“I felt like to be a good journalist you should study lots of other things,” she said.

But she joined The Observer almost immediately after arriving at school – the Sunday night before classes began freshman year. Her first night shift as assistant news editor lasted until 8 a.m. the next morning.

“I thought I was going to have a heart attack from all the coffee I had drank,” Krupa said.

Later as editor-in-chief, she fought the University’s ban on advertisements from the Gay and Lesbian Alumni/ae of Notre Dame and Saint Mary’s (GALA-ND/SMC) in The Observer. The several-year dispute came to a head when Krupa decided to run an ad for gay student group OUTreach ND in November 1999.

And she won, continuing to print advertisements for the gay and lesbian organizations – which prompted both on-campus support and favorable coverage in the local media.

Then-University President Father Edward Malloy appointed an internal ad hoc committee to examine the University’s relationship with The Observer, but the committee never issued a public decision.

In the years since Krupa’s stand, The Observer continued to operate as an independent newspaper without outside editorial influence.

While her leadership had a lasting impact on The Observer, the paper shaped Krupa’s future as well.

“You stay up until three or four or five in the morning until everything gets done, and that was a really important training ground for me,” Krupa said, “to be wholly responsible for something every day and seeing it through to the end and having people in the newsroom be your best friends and totally trusting them – and that’s what we had to do [here at the Picayune].

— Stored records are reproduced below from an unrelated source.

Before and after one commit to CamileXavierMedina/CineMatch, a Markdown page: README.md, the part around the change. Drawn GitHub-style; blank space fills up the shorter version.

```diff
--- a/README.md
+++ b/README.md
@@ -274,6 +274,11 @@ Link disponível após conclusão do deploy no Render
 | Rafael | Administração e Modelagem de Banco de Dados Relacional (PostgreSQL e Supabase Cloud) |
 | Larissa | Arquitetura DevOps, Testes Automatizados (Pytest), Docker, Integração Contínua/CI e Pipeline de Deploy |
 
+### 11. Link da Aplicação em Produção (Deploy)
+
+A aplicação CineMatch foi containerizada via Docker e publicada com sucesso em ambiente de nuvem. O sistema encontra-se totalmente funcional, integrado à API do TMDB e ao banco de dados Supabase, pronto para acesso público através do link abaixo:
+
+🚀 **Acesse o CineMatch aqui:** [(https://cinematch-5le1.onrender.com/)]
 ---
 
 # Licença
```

“We had to get in trucks and boats with our colleagues,” she continued, “with colleagues carrying a gun to protect themselves. I have a lot of faith in journalism and the kind of people who become journalists. We’re public servants, we’re gathering information to tell somebody else and those are the kind of people I found at The Observer … staying up till dawn and doing it to the end and that’s what’s expected.

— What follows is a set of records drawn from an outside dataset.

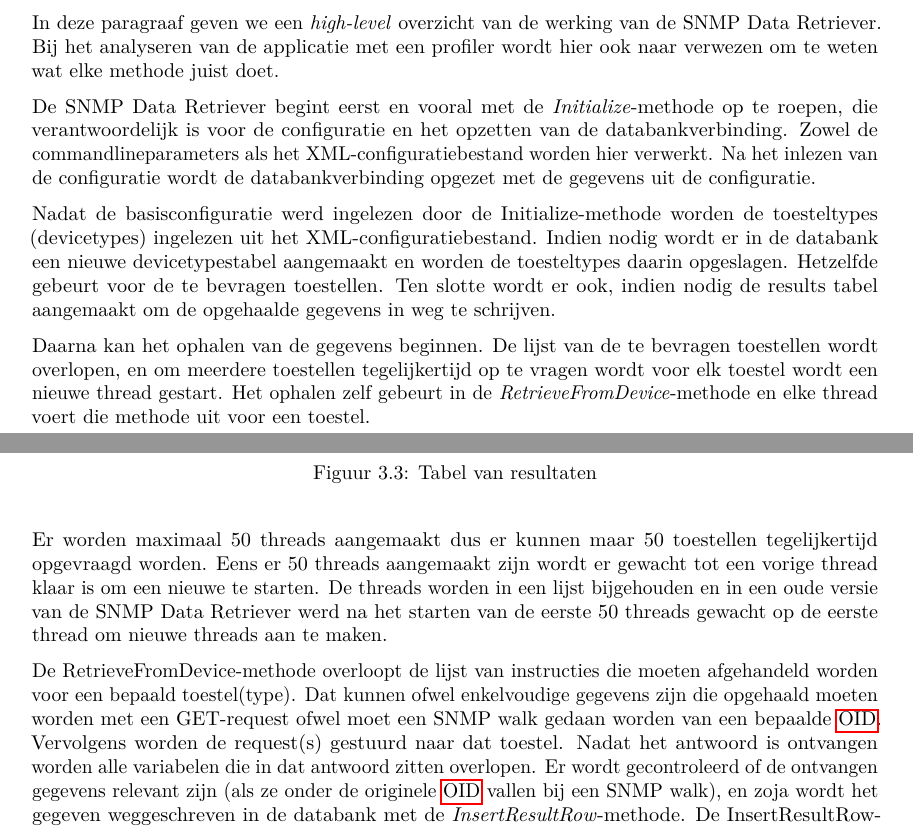
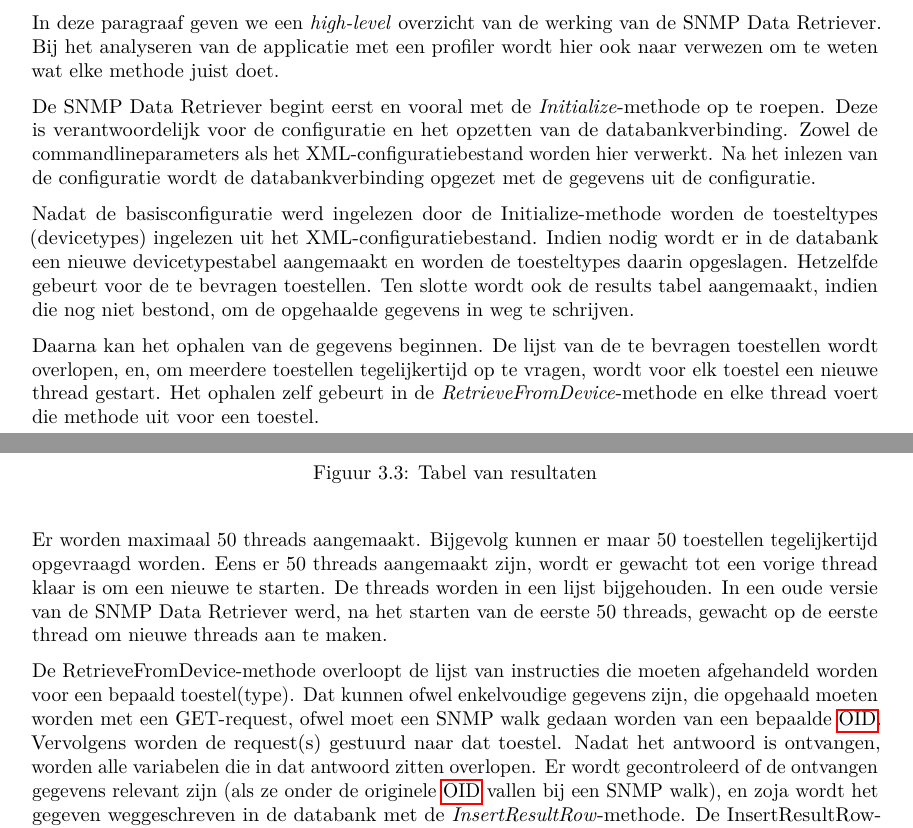
Before and after one commit to daanvolcke/Thesis, a LaTeX document (scriptie.tex, which reads chapters/bestaande_situatie.tex): two parts of pages 30 and 31 of 75, joined at a grey line, cut so that both start at the same text. Compiled offline with pdfLaTeX.

Commit message:
Bestaande situatie verbeterd.

```diff
--- a/chapters/bestaande_situatie.tex
+++ b/chapters/bestaande_situatie.tex
@@ -160,30 +160,32 @@ de waarde van het resultaat en de datum waarop ze werd opgehaald.
 In deze paragraaf geven we een \textit{high-level} overzicht van de werking van de \nwmretriever{}.
 Bij het analyseren van de applicatie met een profiler wordt hier ook naar verwezen om te weten wat elke methode juist doet.
 
-De \nwmretriever{} begint eerst en vooral met de \textit{Initialize}-methode op te roepen,
-die verantwoordelijk is voor de configuratie en het opzetten van de databankverbinding.
+De \nwmretriever{} begint eerst en vooral met de \textit{Initialize}-methode op te roepen.
+Deze is verantwoordelijk voor de configuratie en het opzetten van de databankverbinding.
 Zowel de commandlineparameters als het XML-configuratiebestand worden hier verwerkt.
 Na het inlezen van de configuratie wordt de databankverbinding opgezet met de gegevens uit de configuratie.
 
 Nadat de basisconfiguratie werd ingelezen door de Initialize-methode worden de toesteltypes (devicetypes) ingelezen uit het XML-configuratiebestand.
 Indien nodig wordt er in de databank een nieuwe devicetypestabel aangemaakt en worden de toesteltypes daarin opgeslagen.
 Hetzelfde gebeurt voor de te bevragen toestellen.
-Ten slotte wordt er ook, indien nodig de results tabel aangemaakt om de opgehaalde gegevens in weg te schrijven.
+Ten slotte wordt ook de results tabel aangemaakt, indien die nog niet bestond, om de opgehaalde gegevens in weg te schrijven.
 
 Daarna kan het ophalen van de gegevens beginnen.
-De lijst van de te bevragen toestellen wordt overlopen, en om meerdere toestellen tegelijkertijd op te vragen
-wordt voor elk toestel wordt een nieuwe thread gestart.
+De lijst van de te bevragen toestellen wordt overlopen, en, om meerdere toestellen tegelijkertijd op te vragen,
+wordt voor elk toestel een nieuwe thread gestart.
 Het ophalen zelf gebeurt in de \textit{RetrieveFromDevice}-methode en elke thread voert die methode uit voor een toestel.
 
-Er worden maximaal 50 threads aangemaakt dus er kunnen maar 50 toestellen tegelijkertijd opgevraagd worden.
-Eens er 50 threads aangemaakt zijn wordt er gewacht tot een vorige thread klaar is om een nieuwe te starten.
-De threads worden in een lijst bijgehouden en in een oude versie van de \nwmretriever{} werd na het starten van de eerste 50 threads gewacht op
+Er worden maximaal 50 threads aangemaakt.
+Bijgevolg kunnen er maar 50 toestellen tegelijkertijd opgevraagd worden.
+Eens er 50 threads aangemaakt zijn, wordt er gewacht tot een vorige thread klaar is om een nieuwe te starten.
+De threads worden in een lijst bijgehouden.
+In een oude versie van de \nwmretriever{} werd, na het starten van de eerste 50 threads, gewacht op
 de eerste thread om nieuwe threads aan te maken.
 
 De RetrieveFromDevice-methode overloopt de lijst van instructies die moeten afgehandeld worden voor een bepaald toestel(type).
-Dat kunnen ofwel enkelvoudige gegevens zijn die opgehaald moeten worden met een GET-request ofwel moet een SNMP walk gedaan worden van een bepaalde \gls{oid}.
+Dat kunnen ofwel enkelvoudige gegevens zijn, die opgehaald moeten worden met een GET-request, ofwel moet een SNMP walk gedaan worden van een bepaalde \gls{oid}.
 Vervolgens worden de request(s) gestuurd naar dat toestel.
-Nadat het antwoord is ontvangen worden alle variabelen die in dat antwoord zitten overlopen.
+Nadat het antwoord is ontvangen, worden alle variabelen die in dat antwoord zitten overlopen.
 Er wordt gecontroleerd of de ontvangen gegevens relevant zijn (als ze onder de originele \gls{oid} vallen bij een SNMP walk),
 en zoja wordt het gegeven weggeschreven in de databank met de \textit{InsertResultRow}-methode.
 De InsertResultRow-methode doet niks meer dan het uivoeren van een SQL insert-query.
```
Also changed, not shown: chapters/bestaande_situatie.tex (14 more changed lines).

“There’s a long tradition and you walk into it and become a part of it and that’s how I feel after this.”

Walt Collins, a journalism professor who taught Krupa during her last semester at Notre Dame, said he was “not at all” surprised to hear of the Pulitzer.

“There’s been half a dozen students in the past few years that wouldn’t surprise me,” Collins said, “and Michelle is one of the preeminent.”

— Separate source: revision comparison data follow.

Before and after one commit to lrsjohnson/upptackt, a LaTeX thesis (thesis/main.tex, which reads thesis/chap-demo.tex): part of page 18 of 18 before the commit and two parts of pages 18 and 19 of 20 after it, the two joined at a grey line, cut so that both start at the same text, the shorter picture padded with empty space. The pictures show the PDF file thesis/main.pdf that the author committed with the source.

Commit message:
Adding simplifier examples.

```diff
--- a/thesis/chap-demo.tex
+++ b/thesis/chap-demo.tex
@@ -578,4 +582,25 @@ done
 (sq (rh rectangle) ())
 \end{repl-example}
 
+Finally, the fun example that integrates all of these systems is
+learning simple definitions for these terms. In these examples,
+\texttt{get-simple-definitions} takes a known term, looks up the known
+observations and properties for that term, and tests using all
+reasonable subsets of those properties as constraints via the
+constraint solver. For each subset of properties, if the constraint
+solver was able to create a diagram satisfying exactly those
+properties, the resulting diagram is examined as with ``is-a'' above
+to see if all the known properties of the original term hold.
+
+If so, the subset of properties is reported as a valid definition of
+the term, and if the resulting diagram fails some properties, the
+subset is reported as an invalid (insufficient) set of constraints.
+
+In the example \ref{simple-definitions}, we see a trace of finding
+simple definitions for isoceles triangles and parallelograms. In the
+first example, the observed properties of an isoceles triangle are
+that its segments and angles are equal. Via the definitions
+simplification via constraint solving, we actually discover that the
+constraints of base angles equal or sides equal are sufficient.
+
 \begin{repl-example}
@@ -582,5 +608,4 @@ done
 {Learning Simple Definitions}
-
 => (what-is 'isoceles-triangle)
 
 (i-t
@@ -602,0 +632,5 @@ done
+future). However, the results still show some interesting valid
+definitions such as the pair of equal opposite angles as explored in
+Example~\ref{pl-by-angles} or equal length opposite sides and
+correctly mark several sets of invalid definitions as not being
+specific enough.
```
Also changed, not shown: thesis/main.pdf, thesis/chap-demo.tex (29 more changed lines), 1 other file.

He said he “vividly” remembers a story Krupa wrote for his Literary Journalism class that also appeared in The Observer on April 7, 2000. In “One Victim’s Voice,” Krupa leads readers through the crisis faced by “Emily,” a Notre Dame junior and rape victim.

It was “a stunning piece of enterprise journalism,” Collins said.

After graduation, Krupa – an Arlington Heights, Ill. native – went to work at the Beacon News in Aurora, Ill., a city 40 miles west of Chicago.

She continued her journalism education, spending one year in a University of Maryland graduate program before joining the staff of the Times-Picayune, where she has now worked for four years.

While the Pulitzers signify a concrete achievement for the Times-Picayune, in Krupa’s eyes, the Katrina story is far from finished.

“I don’t know if there’s been a single story I’ve written since Aug. 29 that hasn’t had the word ‘Katrina’ in it,” Krupa said. “We’re going to be writing this story for 20 years.”

The other two recent Notre Dame Pulitzer winners are also former Observer staffers. 1995 graduate and Saint Paul Pioneer Press reporter George Dorhmann won the 2000 beat reporting award for a series on academic fraud within the University of Minnesota’s men’s basketball program, and 1994 graduate David Kinney was a member of the Newark Star-Ledger’s Pulitzer-winning staff in 2005. The staff won for its coverage of the resignation of New Jersey governor James McGreevey after he admitted to appointing his extramarital male lover to a state security leadership post.

At least two other Notre Dame alumni have won individual Pulitzers, according to Assistant Vice President for News and Information Dennis Brown. 1939 graduate Edwin O’Connor won for fiction (“The Last Hurrah”) in 1962, and 1927 graduate and sports columnist Red Smith won in 1976.

Mary Kate Malone contributed to this report.